When it comes to the asset management aspect of cybersecurity, most organizations focus on two areas: hardware and software. It’s an obvious concept that you can’t protect something you don’t know you have. Most companies with a cybersecurity program in place at least have a hardware inventory. For licensing purposes, most companies also maintain some type of software inventory as well.

However, conducting the appropriate discovery and analysis of your hardware and software is just the beginning of effective asset management for cybersecurity.

Why Asset Management is Important

In a previous blog, we outlined why data discovery and classification is an important process for cybersecurity. But, the assets involved in storing, moving, and securing that data are just as important.

As we’ve discussed before, developing a comprehensive cybersecurity program requires an awareness of the physical threats just as much as the cyber threats. This is why comprehensive asset management strategy is so important.

4 Assets You Can’t Afford to Ignore

The process for identifying your assets, classifying, and developing the appropriate security measures for your assets is very similar to data classification and management (read more about the steps here). However, as we mentioned earlier, asset management goes well beyond IT hardware and software.

When it comes to asset management, there are four areas we always encourage organizations to consider:

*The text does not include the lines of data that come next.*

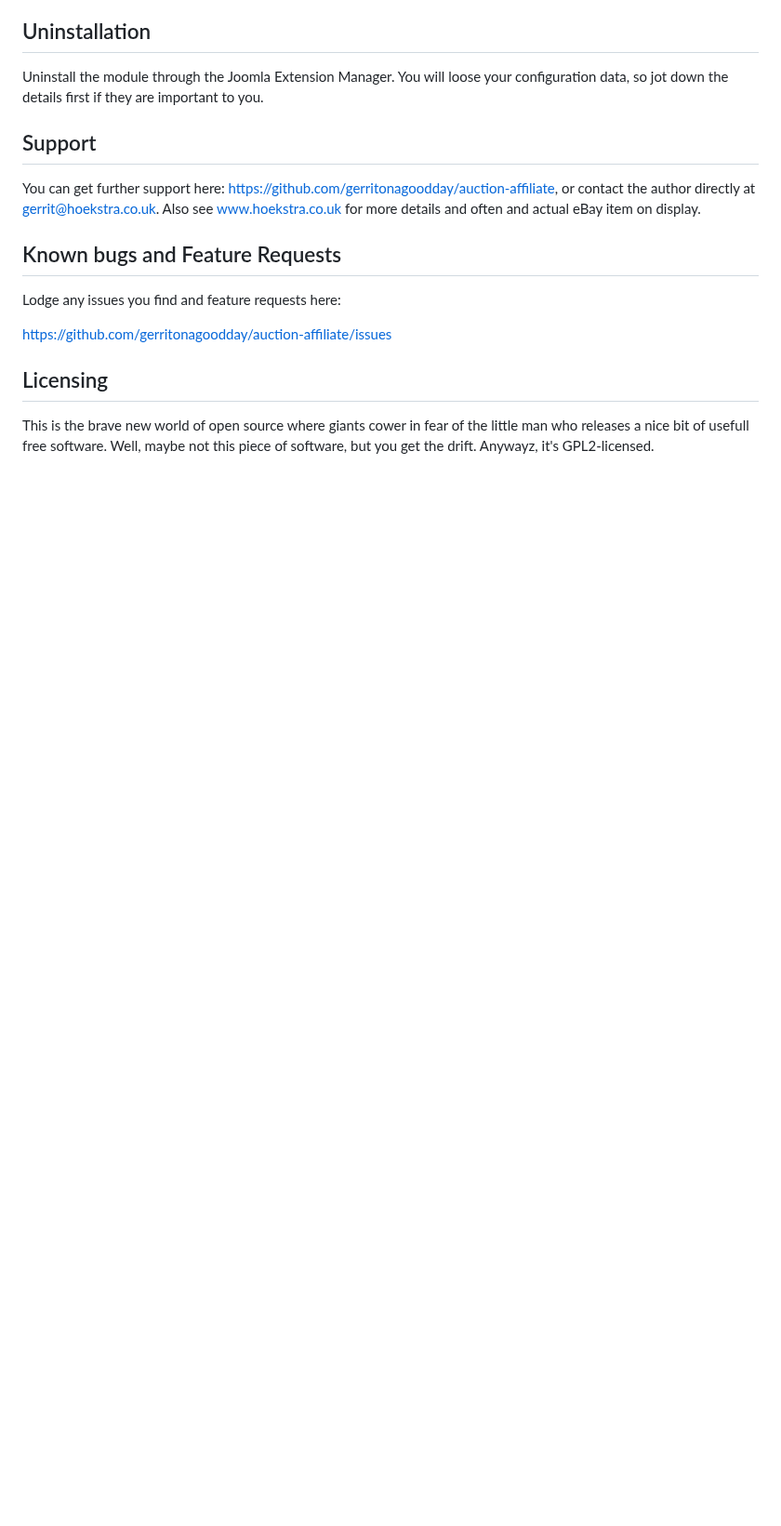
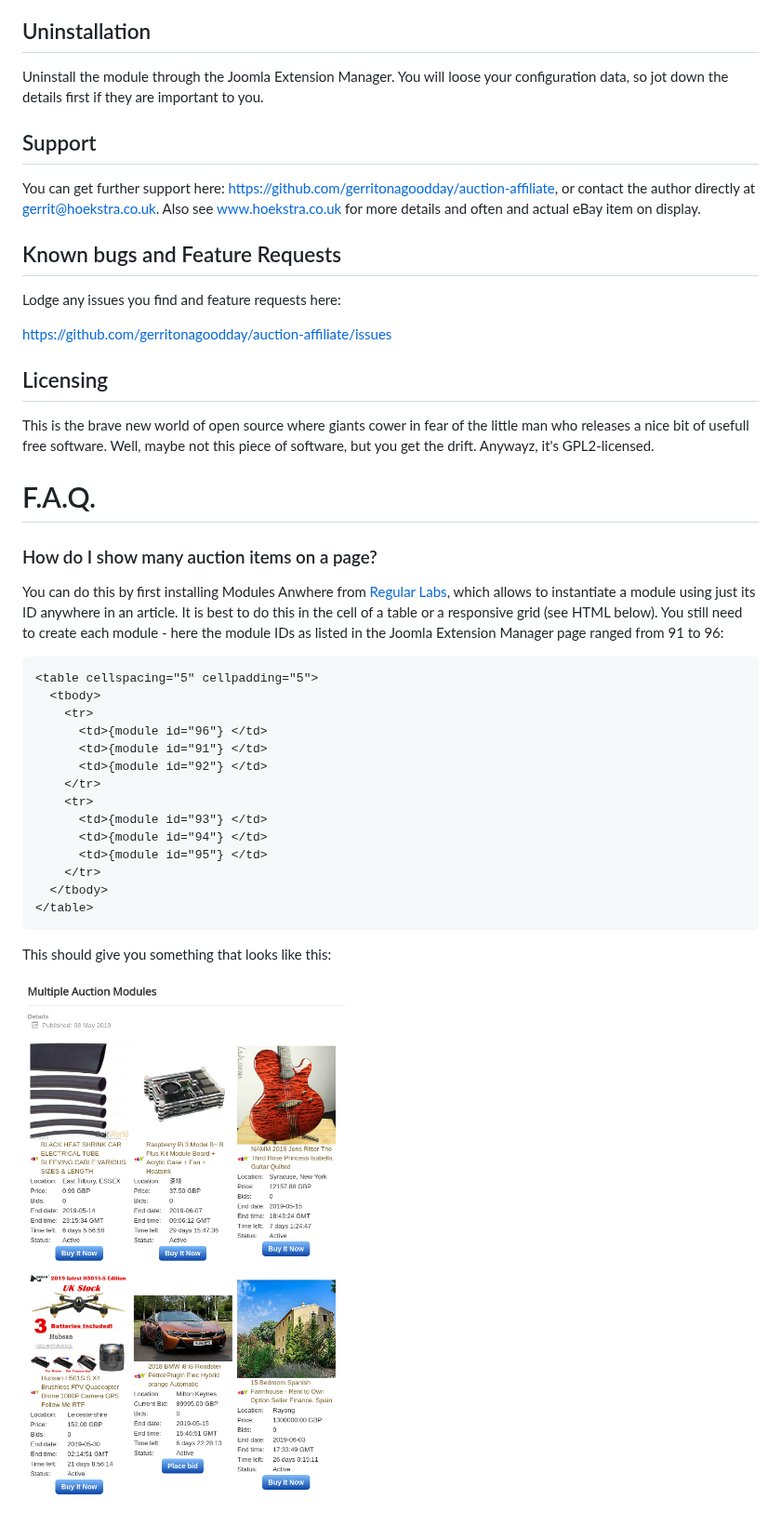
Before and after one commit to bignosethethird/auction-affiliate, a Markdown page: README.md, the part around the change. Shown at 93% size. GitHub-like rendering; pictures changed too: images/multipleinstances.png (added); blank space fills up the shorter version.

Commit message:
pickie

````diff
--- a/README.md
+++ b/README.md
@@ -103,3 +103,30 @@ Lodge any issues you find and feature requests here:
 This is the brave new world of open source where giants cower in fear of the
 little man who releases a nice bit of usefull free software. Well, maybe not
 this piece of software, but you get the drift. Anywayz, it's GPL2-licensed.
+
+# F.A.Q.
+
+### How do I show many auction items on a page?
+
+You can do this by first installing Modules Anwhere from [Regular Labs](#https://www.regularlabs.com), which allows to instantiate a module using just its ID anywhere in an article. It is best to do this in the cell of a table or a responsive grid (see HTML below). You still need to create each module - here the module IDs as listed in the Joomla Extension Manager page ranged from 91 to 96:
+
+```html
+<table cellspacing="5" cellpadding="5">
+  <tbody>
+    <tr>
+      <td>{module id="96"} </td>
+      <td>{module id="91"} </td>
+      <td>{module id="92"} </td>
+    </tr>
+    <tr>
+      <td>{module id="93"} </td>
+      <td>{module id="94"} </td>
+      <td>{module id="95"} </td>
+    </tr>
+  </tbody>
+</table>
+```
+
+This should give you something that looks like this:
+
+![Many auction items on a page](images/multipleinstances.png)
````
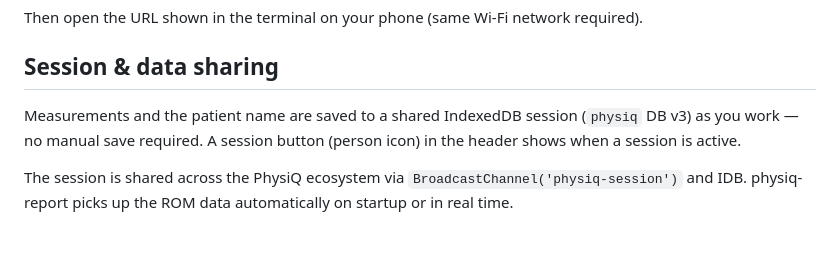
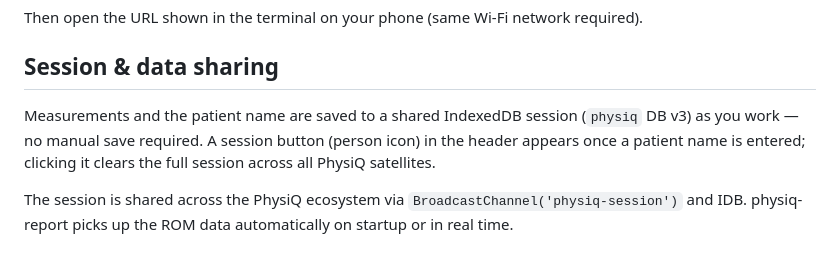
Before and after one commit to physiodevapp/physiq-motion, a Markdown page: README.md, the part around the change. GitHub-like rendering.

Commit message:
Update README: session button requires patient name (#14)
* gate session icon and IDB write on patient name

Session icon was activating on any measurement even without a patient name. Now the chip only shows active when patient is non-empty; BC messages (SESSION_ROM) still emit for real-time sync, but IDB writes are skipped until a name is provided.

* update CLAUDE.md: session icon and IDB write gated on patient name

* update README: session button requires patient name

---------

Co-authored-by: Claude <noreply@anthropic.com>

```diff
--- a/README.md
+++ b/README.md
@@ -57,7 +57,7 @@ Then open the URL shown in the terminal on your phone (same Wi-Fi network requir
 
 ## Session & data sharing
 
-Measurements and the patient name are saved to a shared IndexedDB session (`physiq` DB v3) as you work — no manual save required. A session button (person icon) in the header shows when a session is active.
+Measurements and the patient name are saved to a shared IndexedDB session (`physiq` DB v3) as you work — no manual save required. A session button (person icon) in the header appears once a patient name is entered; clicking it clears the full session across all PhysiQ satellites.
 
 The session is shared across the PhysiQ ecosystem via `BroadcastChannel('physiq-session')` and IDB. physiq-report picks up the ROM data automatically on startup or in real time.
 
```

  1. Your Data— As we mentioned in our previous blog, it’s important to know all the data moving in and out of your organization, where it is stored, and how important it is.
  2. Your Hardware and Software—The next step is to identify all the hardware devices and software applications that process the data. A list of authorized hardware should be created and maintained in order to provide insight into the components that may comprise an organization’s infrastructure. Additionally, a software inventory provides insight into the applications that are approved for use in the environment. We strongly encourage application white-listing (only allowing approved applications) to help you maintain control over your environment. This will, of course, require you to have the capability to scan for, and then remove, unauthorized software.
  3. Your Physical Property and Facilities—Extending your asset management beyond the IT hardware devices and software programs is a critical part of developing a comprehensive cybersecurity program. Making sure you have the appropriate security processes in place to protect the physical assets that house those systems is vital. This is also critical to having up-to-date and effective disaster recovery plans.
  4. Your People—When it comes to asset management, we often think about hardware and software but forget people. Without making sure you’re adequately managing and equipping people to run those systems, you’re putting your assets at risk for a potential cyber-attack. This means making sure employees have an understanding of their role in cybersecurity. It also means creating accountability for the people who are running the systems and processes and establishing contingency plans that consider the loss or lack of availability of critical team members.

Ensuring Your Data (and Systems) Are Adequately Protected

Building in the appropriate security and availability controls to protect your assets is critical to protecting your data. Once you have an understanding of all of the assets that need protection, you can take steps towards protecting it.

With BALLAST, you don’t have to wonder if you’re applying the appropriate controls to protecting your assets. We developed BALLAST to make it easy for you to know where you have the greatest risks (for your data and your assets) and where you can strengthen your efforts to create a capable cybersecurity program. Contact us today to learn more!

Mark Fulford

Mark Fulford

Mark Fulford, CISSP, CISA, ABCP, CRISC, is a Shareholder in the risk services division of LBMC, PC. With nearly 25 years of experience in information security audit and compliance, Mark understands how to translate technical jargon into actionable intelligence. With significant experience in healthcare, his expertise includes assisting companies with Sarbanes-Oxley, HIPAA & PCI, HITRUST compliance, as well as providing assurance to clients and their stakeholders through SOC 1 and 2 reporting engagements. More recently, his focus has been on helping organizations identify and manage information security risks through both guided and automated risk assessment techniques.